→ **DATASET RECORDS**:
####

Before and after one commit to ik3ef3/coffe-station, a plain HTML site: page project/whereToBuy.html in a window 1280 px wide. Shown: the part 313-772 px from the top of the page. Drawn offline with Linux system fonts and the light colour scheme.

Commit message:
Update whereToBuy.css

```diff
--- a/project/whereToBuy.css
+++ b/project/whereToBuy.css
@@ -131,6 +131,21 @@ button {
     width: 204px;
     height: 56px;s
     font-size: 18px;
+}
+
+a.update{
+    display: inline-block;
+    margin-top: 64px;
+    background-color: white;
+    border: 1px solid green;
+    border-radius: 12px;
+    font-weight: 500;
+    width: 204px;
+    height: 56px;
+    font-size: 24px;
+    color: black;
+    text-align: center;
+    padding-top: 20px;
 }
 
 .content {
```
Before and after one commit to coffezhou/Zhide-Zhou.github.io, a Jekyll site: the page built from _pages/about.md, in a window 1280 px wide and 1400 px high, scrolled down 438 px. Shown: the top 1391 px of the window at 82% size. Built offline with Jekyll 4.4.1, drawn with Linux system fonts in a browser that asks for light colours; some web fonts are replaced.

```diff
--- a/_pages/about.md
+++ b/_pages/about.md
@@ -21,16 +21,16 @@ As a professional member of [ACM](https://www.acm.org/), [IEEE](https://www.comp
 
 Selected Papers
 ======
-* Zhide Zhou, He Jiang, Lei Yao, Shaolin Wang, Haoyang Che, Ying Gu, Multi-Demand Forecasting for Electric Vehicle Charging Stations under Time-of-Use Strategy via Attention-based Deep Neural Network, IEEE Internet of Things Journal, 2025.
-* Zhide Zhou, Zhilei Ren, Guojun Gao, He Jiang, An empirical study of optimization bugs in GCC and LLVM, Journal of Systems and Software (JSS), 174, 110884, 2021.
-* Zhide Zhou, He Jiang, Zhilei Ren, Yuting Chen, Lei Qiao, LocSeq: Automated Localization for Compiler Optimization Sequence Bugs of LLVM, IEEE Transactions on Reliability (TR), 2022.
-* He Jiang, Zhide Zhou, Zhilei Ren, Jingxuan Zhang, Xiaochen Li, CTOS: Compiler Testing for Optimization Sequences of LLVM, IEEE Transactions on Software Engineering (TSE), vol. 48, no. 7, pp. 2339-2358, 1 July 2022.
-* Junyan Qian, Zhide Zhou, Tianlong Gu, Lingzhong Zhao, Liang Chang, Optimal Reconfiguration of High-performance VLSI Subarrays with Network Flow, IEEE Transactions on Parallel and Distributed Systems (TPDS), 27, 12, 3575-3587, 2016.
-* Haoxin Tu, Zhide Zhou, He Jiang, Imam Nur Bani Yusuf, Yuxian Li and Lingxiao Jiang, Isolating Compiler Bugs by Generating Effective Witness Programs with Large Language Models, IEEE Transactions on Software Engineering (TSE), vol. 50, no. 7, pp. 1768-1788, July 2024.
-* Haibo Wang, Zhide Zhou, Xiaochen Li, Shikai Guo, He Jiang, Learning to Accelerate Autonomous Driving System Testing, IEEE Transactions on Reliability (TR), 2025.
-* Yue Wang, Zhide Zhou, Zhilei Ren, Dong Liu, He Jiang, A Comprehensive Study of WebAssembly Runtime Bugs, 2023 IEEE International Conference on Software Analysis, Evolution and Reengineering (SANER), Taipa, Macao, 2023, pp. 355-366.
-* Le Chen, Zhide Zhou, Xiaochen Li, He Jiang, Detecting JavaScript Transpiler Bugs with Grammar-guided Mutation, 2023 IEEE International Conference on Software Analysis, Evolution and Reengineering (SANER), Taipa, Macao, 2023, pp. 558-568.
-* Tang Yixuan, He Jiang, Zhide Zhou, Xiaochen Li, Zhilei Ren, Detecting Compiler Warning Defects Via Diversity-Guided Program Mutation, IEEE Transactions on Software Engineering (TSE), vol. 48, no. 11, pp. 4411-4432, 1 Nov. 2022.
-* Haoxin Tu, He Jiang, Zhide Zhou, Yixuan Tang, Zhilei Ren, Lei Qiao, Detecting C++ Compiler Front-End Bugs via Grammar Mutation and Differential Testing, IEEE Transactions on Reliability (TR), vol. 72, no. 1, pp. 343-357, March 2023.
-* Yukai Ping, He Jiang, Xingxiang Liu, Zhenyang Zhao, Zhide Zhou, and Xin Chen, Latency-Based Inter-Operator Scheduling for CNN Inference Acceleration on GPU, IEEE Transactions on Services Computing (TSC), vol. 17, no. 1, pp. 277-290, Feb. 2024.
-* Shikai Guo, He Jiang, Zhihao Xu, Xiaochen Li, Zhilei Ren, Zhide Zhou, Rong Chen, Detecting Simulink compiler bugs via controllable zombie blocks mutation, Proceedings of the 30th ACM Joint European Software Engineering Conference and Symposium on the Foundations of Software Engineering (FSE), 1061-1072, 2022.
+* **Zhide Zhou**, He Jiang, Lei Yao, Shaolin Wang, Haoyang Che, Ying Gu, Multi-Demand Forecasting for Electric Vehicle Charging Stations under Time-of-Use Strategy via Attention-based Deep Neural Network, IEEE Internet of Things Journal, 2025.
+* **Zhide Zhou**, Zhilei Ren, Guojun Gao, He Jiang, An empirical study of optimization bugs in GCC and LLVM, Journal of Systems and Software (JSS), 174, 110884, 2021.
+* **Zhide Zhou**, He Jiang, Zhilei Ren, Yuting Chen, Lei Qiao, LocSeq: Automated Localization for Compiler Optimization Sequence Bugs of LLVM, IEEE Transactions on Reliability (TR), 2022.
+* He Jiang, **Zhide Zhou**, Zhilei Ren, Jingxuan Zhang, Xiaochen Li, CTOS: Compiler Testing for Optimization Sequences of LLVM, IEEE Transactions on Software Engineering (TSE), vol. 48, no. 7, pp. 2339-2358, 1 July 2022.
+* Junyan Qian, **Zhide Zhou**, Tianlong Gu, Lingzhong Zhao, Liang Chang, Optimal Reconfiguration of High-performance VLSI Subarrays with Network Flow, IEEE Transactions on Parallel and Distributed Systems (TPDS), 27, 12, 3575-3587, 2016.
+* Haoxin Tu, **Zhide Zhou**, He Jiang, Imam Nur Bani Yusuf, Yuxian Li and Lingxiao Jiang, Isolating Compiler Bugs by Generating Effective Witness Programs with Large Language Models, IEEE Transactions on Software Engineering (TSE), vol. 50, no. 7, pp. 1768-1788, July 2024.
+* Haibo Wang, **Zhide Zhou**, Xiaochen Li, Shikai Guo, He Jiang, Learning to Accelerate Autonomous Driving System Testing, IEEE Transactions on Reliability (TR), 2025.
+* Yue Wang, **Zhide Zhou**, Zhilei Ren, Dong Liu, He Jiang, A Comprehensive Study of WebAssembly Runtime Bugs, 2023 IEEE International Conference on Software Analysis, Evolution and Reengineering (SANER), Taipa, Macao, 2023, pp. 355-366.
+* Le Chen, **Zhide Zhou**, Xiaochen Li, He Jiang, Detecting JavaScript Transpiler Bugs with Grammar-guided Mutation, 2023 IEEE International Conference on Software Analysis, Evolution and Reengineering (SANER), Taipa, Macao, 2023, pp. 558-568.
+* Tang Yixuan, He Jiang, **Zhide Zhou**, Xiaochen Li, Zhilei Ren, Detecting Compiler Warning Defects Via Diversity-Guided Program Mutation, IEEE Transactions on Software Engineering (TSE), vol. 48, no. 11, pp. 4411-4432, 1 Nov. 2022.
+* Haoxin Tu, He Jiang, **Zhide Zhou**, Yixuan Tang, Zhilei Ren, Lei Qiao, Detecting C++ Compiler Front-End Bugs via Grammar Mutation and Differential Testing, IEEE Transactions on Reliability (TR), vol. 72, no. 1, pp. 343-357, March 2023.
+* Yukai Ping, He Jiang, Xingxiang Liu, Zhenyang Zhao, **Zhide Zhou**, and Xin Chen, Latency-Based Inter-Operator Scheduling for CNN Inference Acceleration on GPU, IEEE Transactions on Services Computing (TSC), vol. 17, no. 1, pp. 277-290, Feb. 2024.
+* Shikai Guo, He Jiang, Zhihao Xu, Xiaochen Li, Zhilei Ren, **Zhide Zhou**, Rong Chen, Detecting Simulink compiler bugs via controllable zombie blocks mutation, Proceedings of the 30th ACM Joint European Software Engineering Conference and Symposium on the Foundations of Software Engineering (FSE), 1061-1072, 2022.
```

####

→ **WORK TO COMPLETE**:
The answer should consist of every line above in which "whereToBuy" appears.

→ **ANSWER TO THIS EXERCISE**:
Before and after one commit to ik3ef3/coffe-station, a plain HTML site: page project/whereToBuy.html in a window 1280 px wide. Shown: the part 313-772 px from the top of the page. Drawn offline with Linux system fonts and the light colour scheme.
Update whereToBuy.css
--- a/project/whereToBuy.css
+++ b/project/whereToBuy.css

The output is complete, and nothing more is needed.